Version difference data:
====
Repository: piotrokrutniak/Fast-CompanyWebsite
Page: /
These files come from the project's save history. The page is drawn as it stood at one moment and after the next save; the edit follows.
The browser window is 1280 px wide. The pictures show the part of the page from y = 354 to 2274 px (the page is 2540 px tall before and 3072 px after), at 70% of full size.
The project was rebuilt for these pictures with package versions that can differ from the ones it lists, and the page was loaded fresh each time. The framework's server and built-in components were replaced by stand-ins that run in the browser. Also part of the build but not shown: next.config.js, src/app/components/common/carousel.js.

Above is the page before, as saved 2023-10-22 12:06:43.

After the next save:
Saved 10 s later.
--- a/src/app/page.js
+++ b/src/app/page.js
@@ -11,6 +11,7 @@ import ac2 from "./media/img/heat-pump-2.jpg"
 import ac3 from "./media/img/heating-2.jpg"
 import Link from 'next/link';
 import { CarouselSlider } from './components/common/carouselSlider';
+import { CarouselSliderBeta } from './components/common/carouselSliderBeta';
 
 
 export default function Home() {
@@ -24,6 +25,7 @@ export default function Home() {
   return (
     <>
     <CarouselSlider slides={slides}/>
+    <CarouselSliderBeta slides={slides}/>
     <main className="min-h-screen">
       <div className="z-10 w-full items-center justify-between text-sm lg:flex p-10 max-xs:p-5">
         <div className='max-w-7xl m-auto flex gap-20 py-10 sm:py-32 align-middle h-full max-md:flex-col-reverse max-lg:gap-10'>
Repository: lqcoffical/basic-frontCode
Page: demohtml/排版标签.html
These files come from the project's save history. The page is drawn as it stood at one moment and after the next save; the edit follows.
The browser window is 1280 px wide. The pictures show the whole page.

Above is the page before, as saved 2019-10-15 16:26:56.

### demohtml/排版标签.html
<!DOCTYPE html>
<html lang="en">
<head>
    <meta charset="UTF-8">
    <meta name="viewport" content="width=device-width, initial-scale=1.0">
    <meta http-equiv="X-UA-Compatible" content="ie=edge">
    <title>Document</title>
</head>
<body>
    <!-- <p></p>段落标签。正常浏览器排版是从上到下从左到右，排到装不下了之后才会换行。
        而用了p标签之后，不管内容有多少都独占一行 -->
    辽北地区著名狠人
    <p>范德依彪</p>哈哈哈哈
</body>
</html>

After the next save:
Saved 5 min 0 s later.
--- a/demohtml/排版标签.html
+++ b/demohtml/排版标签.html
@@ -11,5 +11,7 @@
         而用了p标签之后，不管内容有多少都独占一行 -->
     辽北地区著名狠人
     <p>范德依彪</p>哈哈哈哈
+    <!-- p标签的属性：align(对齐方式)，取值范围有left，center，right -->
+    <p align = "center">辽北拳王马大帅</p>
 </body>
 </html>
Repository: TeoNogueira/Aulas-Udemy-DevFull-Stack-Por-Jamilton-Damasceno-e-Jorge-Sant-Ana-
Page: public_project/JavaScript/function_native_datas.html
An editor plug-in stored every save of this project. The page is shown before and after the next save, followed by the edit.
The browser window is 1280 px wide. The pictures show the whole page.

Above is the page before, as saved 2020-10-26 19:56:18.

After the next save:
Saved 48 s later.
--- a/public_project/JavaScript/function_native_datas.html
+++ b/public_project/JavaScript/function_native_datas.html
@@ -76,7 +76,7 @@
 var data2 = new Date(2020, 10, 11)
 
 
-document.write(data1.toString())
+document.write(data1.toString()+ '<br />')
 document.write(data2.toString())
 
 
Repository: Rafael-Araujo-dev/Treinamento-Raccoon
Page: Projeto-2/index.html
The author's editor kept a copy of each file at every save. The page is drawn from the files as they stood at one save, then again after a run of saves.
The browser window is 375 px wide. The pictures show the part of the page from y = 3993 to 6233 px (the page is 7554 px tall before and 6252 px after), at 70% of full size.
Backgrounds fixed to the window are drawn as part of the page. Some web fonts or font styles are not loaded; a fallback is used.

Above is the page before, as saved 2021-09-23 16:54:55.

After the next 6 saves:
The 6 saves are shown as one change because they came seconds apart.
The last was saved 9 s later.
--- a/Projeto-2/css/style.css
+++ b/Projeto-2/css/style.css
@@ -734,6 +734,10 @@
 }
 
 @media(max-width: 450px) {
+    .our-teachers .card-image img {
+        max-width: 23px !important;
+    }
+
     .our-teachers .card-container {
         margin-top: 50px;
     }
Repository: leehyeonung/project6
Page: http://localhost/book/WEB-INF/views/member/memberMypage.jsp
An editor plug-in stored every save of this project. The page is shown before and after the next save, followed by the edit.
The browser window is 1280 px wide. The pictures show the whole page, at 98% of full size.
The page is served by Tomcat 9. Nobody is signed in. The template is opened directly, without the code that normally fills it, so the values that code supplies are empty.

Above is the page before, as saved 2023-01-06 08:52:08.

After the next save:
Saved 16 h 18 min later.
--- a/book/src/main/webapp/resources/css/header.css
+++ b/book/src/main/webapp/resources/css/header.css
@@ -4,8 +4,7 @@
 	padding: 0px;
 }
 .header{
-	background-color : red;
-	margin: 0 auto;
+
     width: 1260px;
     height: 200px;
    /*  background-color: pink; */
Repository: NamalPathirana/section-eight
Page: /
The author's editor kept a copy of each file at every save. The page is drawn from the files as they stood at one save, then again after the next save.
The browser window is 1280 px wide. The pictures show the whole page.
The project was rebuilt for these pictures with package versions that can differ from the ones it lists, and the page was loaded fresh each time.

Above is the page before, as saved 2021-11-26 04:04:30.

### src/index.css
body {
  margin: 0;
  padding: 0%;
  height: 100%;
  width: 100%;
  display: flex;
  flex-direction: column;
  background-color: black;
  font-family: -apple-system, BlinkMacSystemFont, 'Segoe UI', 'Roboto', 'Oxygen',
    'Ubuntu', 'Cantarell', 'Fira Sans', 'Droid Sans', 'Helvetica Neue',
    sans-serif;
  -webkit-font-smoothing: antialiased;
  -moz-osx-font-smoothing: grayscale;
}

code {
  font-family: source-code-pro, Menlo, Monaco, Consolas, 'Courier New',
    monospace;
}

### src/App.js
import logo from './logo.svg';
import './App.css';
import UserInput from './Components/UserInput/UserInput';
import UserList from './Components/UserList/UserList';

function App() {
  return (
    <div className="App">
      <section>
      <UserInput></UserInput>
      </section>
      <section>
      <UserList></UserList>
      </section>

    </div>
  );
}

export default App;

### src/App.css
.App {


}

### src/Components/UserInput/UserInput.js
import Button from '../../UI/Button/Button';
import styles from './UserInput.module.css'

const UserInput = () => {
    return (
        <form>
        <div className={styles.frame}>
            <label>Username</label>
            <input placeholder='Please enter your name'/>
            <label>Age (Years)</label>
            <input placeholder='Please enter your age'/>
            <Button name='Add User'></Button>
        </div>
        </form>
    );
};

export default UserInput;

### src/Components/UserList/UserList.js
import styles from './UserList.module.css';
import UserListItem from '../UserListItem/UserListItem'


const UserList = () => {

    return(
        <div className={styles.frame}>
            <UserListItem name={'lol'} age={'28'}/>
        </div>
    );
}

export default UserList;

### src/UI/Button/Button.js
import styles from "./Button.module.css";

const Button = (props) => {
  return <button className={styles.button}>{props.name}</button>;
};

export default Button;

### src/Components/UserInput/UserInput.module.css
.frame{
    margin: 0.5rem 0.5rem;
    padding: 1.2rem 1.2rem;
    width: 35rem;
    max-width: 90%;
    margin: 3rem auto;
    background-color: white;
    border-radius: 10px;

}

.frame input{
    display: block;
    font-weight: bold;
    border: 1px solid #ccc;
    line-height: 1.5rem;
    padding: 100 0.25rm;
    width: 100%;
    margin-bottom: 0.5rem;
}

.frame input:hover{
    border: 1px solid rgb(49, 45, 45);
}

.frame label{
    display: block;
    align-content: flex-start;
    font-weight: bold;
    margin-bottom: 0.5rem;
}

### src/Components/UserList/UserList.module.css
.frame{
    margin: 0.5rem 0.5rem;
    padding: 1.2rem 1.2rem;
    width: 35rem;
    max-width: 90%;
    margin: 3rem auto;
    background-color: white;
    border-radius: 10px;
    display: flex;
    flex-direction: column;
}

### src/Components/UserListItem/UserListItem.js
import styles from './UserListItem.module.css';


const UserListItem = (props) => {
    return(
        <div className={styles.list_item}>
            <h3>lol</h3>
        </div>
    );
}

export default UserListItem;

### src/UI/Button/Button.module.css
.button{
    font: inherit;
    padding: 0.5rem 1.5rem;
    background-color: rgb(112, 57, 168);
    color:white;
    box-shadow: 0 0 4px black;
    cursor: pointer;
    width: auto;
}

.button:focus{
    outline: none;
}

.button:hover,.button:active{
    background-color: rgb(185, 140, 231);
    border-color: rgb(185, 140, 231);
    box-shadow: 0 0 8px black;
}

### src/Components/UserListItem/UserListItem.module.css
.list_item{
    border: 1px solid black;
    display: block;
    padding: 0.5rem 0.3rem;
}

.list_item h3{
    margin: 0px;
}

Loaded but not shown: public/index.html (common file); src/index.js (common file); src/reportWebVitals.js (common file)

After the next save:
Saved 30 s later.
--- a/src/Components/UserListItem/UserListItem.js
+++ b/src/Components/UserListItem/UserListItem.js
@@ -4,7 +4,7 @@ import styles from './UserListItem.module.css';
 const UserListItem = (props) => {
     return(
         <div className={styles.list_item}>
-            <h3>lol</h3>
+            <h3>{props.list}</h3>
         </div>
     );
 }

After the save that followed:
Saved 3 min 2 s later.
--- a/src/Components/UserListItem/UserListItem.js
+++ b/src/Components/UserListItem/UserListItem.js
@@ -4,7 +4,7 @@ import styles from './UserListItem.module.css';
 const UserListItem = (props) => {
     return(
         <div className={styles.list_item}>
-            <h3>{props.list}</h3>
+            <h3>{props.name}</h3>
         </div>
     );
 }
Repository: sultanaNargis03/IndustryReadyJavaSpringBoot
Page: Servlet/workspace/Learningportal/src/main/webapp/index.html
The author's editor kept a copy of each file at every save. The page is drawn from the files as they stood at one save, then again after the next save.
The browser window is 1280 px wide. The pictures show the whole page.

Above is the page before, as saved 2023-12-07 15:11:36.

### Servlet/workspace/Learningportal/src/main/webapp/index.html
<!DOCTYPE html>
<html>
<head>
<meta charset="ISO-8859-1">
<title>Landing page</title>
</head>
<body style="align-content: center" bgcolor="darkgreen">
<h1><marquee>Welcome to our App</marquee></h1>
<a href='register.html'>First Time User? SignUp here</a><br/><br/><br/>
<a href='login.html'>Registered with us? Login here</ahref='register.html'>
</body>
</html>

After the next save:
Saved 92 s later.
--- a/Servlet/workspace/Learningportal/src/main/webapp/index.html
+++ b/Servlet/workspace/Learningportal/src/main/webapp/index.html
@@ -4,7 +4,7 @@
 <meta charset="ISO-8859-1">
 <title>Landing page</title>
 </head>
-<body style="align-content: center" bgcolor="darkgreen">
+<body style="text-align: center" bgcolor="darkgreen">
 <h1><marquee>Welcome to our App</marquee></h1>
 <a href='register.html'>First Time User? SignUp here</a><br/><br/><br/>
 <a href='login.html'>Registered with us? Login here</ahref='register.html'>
====
### What the exercise asks
From the entries, copy every line in which the word "size" occurs.

### Response for this exercise
The browser window is 1280 px wide. The pictures show the part of the page from y = 354 to 2274 px (the page is 2540 px tall before and 3072 px after), at 70% of full size.
The browser window is 375 px wide. The pictures show the part of the page from y = 3993 to 6233 px (the page is 7554 px tall before and 6252 px after), at 70% of full size.
The browser window is 1280 px wide. The pictures show the whole page, at 98% of full size.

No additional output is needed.